**Your objective:** From top to bottom, reproduce the listing without a single change.

**Provided records:**
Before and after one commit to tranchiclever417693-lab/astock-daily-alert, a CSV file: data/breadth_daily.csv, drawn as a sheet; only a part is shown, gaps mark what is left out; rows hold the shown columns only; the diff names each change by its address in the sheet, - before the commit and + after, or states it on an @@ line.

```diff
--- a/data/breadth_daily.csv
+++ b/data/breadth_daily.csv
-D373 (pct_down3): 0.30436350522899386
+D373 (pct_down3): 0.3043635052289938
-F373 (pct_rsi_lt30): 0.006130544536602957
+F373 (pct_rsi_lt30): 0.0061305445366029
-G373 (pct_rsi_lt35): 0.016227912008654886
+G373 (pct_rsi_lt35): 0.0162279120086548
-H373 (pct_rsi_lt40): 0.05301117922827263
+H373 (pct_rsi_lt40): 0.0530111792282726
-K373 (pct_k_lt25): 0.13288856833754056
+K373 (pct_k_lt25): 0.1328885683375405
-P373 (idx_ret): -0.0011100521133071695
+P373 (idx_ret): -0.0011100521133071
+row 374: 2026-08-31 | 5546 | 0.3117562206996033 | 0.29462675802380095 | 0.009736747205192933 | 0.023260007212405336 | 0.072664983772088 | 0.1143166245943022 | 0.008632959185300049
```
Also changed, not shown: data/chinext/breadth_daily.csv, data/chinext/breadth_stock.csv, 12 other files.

**Result of the task:**
Before and after one commit to tranchiclever417693-lab/astock-daily-alert, a CSV file: data/breadth_daily.csv, drawn as a sheet; only a part is shown, gaps mark what is left out; rows hold the shown columns only; the diff names each change by its address in the sheet, - before the commit and + after, or states it on an @@ line.

```diff
--- a/data/breadth_daily.csv
+++ b/data/breadth_daily.csv
-D373 (pct_down3): 0.30436350522899386
+D373 (pct_down3): 0.3043635052289938
-F373 (pct_rsi_lt30): 0.006130544536602957
+F373 (pct_rsi_lt30): 0.0061305445366029
-G373 (pct_rsi_lt35): 0.016227912008654886
+G373 (pct_rsi_lt35): 0.0162279120086548
-H373 (pct_rsi_lt40): 0.05301117922827263
+H373 (pct_rsi_lt40): 0.0530111792282726
-K373 (pct_k_lt25): 0.13288856833754056
+K373 (pct_k_lt25): 0.1328885683375405
-P373 (idx_ret): -0.0011100521133071695
+P373 (idx_ret): -0.0011100521133071
+row 374: 2026-08-31 | 5546 | 0.3117562206996033 | 0.29462675802380095 | 0.009736747205192933 | 0.023260007212405336 | 0.072664983772088 | 0.1143166245943022 | 0.008632959185300049
```
Also changed, not shown: data/chinext/breadth_daily.csv, data/chinext/breadth_stock.csv, 12 other files.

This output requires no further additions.